One of the things I constantly have to reinforce in my students is the value of the writing process, particularly revision. They want that one poof of magic where everything pours out and then they don’t want to look at it again. Not to be a hypocrite, I will admit I find myself guilty of the same crime. Somewhere the untapped creativity should flow forth and in a rush of transcendence, words should gush from my mind to the page. I think most people who write have had those times. It all seems so easy–you don’t have to plan anything, you just take a sliver of an idea and zone out. An hour later you have a story. Eureka!
While this is a wonderful experience, freewriting (which is essentially what that is), is only one part of the writing process. Teaching Freshman Comp, I have actually come to grimace at the use of the phrase Writing Process (the same way I grimace at Textual Substantiation). However, as fundamental as it may seem, as writers we have to remember The Process, if only to help us through those times when there is no inspiration or gush.More than that, The Process helps us hone our skills, making us better at what we do.
A writer may have a good head for plot, or a way of stringing words together, or if they are lucky, both.

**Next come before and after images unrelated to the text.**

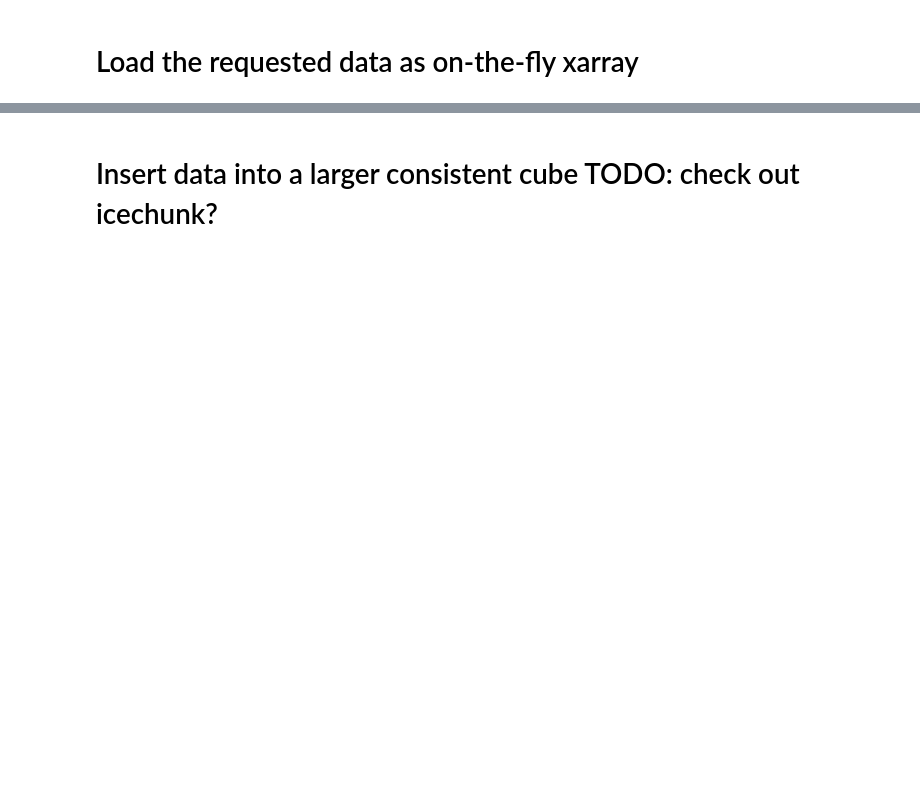
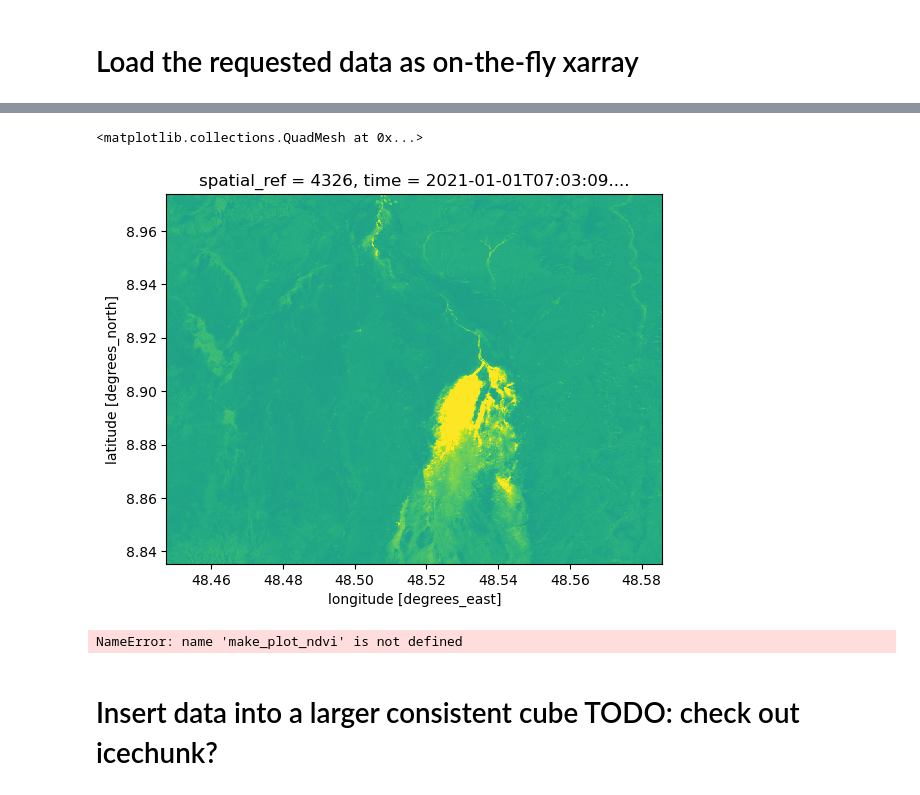
Before and after one commit to MarkusZehner/stacathome, a Jupyter notebook: walltowall.ipynb, the cells around one changed output, grey strips where cells are left out. Cells and saved outputs as stored; diff of their text form; code cells hidden in the pictures; blank space fills up the shorter version.

```diff
--- a/walltowall.ipynb
+++ b/walltowall.ipynb
@@ -140,0 +299,4 @@ otf_cube
+# %%
+import xarray as xr
+from tqdm import tqdm
+otf = xr.open_zarr(out_path + '/Salmait_Somalia_2.zarr')
@@ -140,0 +436,2 @@ otf_cube
+# %%
+ndvistep = otf['ndvi'].isel(time=0).compute()
@@ -140,0 +447,16 @@ otf_cube
+# %%
+import matplotlib.pyplot as plt
+f = ndvistep.plot(vmin=-.5, vmax=.5, add_colorbar=False)
+
+
+# Make the colorbar invisible
+#cbar.ax.set_visible(False)
+f
+# %% [output]
+<matplotlib.collections.QuadMesh at 0x...>
+[figure, added]
+# %%
+for i in tqdm(range(140)):
+    make_plot_ndvi((otf, i))
+# %% [output]
+NameError: name 'make_plot_ndvi' is not defined
```
Also changed, not shown: parts of 44 cells of this notebook, 5 other files.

Where The Process comes in is being able to identify strengths and weaknesses, both in the work and in the writer. Sounds easy, yes? If only it were.
Being able to access your own writing is a difficult thing. Sometimes you may not recognize those weaknesses. Sometimes you may not want to. Sometimes you may be too close to really see what’s going on.
The first step in learning to revise your own work is to acknowledge that you and your work are not perfect. Set the piece aside for a few days once you’ve finished it. Forget about it. Then go back. Make yourself a check list of basic components of writing: plot, character, setting, tone, point of view, tense, pacing. Look at how those things work separately and how they work together. Make notes as you read, as if you were reading a work written by someone else.
Then get your pen out and start revising. It may be hard at first.We love our work (which we should). We don’t want to tell it that it’s ugly. But sometimes it is. Part of the revising process is not only recognizing flaws but being willing to change them. Keep in mind that the revision may not be much better; at least you tried it and it may lead to further discovery.
For example, there’s a story I’ve been working on for some time. It’s been through several revisions, particularly tense revisions. It seems like it has gone from past to present and back again half a dozen times. Every time I would come back to it, I would change the tense. I just couldn’t make up my mind. Finally, I asked myself why I was so flaky on committing to one or the other. It was then I realized it was because I hadn’t really clarified the major themes of the story. Sure I’d outlined some ideas about what I wanted to convey, but I hadn’t really articulated them for myself. Once I did that, the tense seemed obvious.
Revising is a critical thinking skill that, like throwing a ball, needs to be practiced to become more effective. This is where writing buddies or writing groups can be wonderful. We see mistakes in other works before we see it in our own. The temptation, then, is to rely on other people to point out all your issues. I am blessed to have a number of sounding boards for my writing; however, when I send things to someone else to read, it is usually at least the third or fourth draft. I’ve been through the work myself for content, style, and errors before I send it to them.
Aside from the actual act of revision to develop the skill, I suggest reading. Read as much as you can to help you get a feel for good writing. Thumb through the books listed under Sources for Writers.
Now get to work.
“I can’t write five words but that I change seven.” Dorothy Parker